- _Exercise instructions_: From the listing below, return every line with the string "permet" in it.
▼▼▼
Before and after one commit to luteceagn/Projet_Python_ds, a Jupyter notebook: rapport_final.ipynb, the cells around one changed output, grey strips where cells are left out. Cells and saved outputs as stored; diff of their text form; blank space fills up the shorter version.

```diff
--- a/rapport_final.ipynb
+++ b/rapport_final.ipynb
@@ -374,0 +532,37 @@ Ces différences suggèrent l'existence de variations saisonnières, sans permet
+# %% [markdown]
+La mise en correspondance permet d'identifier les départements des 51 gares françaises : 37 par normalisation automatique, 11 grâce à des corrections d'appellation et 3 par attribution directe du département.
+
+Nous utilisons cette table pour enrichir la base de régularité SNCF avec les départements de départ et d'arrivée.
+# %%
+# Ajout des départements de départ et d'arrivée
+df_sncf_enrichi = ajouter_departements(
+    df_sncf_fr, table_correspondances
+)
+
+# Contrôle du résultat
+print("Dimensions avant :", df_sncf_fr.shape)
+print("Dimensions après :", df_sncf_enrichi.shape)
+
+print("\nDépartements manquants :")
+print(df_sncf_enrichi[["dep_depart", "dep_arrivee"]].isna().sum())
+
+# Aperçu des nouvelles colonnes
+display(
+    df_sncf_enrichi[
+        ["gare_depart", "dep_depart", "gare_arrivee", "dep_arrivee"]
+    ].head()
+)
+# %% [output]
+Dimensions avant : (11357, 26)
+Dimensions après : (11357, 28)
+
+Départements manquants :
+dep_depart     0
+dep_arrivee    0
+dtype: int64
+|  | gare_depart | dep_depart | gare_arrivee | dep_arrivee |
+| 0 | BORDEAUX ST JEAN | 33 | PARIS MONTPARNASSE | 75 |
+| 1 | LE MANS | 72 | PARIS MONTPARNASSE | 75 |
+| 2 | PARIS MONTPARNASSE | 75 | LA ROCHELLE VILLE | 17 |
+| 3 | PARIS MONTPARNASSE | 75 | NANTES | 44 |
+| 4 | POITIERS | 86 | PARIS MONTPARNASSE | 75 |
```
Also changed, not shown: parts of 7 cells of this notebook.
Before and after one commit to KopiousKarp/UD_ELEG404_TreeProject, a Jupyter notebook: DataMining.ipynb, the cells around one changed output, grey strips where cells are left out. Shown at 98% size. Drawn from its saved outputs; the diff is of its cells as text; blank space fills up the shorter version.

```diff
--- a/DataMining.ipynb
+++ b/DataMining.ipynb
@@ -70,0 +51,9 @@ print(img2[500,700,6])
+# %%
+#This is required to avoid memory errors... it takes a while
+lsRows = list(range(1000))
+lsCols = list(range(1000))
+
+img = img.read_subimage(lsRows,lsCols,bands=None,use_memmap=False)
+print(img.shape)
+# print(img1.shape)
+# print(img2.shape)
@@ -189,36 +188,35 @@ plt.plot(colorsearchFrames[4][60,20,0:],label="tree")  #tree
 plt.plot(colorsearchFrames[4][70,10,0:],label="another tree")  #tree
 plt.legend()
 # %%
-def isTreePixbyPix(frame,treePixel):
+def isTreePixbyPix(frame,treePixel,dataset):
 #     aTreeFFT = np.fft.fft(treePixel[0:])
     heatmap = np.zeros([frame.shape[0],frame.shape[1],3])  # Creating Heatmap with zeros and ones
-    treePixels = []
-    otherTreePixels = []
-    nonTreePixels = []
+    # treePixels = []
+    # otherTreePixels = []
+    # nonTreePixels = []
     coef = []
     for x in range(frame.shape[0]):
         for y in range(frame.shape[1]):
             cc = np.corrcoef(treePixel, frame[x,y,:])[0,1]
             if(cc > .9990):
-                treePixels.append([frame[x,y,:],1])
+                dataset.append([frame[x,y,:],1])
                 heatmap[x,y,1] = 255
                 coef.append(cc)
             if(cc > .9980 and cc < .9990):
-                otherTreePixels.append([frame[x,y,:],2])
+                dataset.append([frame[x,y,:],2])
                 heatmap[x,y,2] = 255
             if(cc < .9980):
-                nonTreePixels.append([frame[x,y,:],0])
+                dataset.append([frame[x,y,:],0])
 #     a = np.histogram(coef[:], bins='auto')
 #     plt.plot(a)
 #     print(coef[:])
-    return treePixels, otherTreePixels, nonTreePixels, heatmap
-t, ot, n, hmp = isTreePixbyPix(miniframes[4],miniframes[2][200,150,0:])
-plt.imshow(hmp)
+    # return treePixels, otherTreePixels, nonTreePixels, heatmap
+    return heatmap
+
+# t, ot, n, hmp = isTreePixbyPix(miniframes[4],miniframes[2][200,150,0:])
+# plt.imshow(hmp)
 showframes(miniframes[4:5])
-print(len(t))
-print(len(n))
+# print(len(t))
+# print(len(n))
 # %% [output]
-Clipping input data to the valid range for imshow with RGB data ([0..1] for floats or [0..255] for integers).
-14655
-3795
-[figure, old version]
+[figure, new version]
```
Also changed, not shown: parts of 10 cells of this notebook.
▲▲▲
- _Exercise output_:
@@ -374,0 +532,37 @@ Ces différences suggèrent l'existence de variations saisonnières, sans permet
+La mise en correspondance permet d'identifier les départements des 51 gares françaises : 37 par normalisation automatique, 11 grâce à des corrections d'appellation et 3 par attribution directe du département.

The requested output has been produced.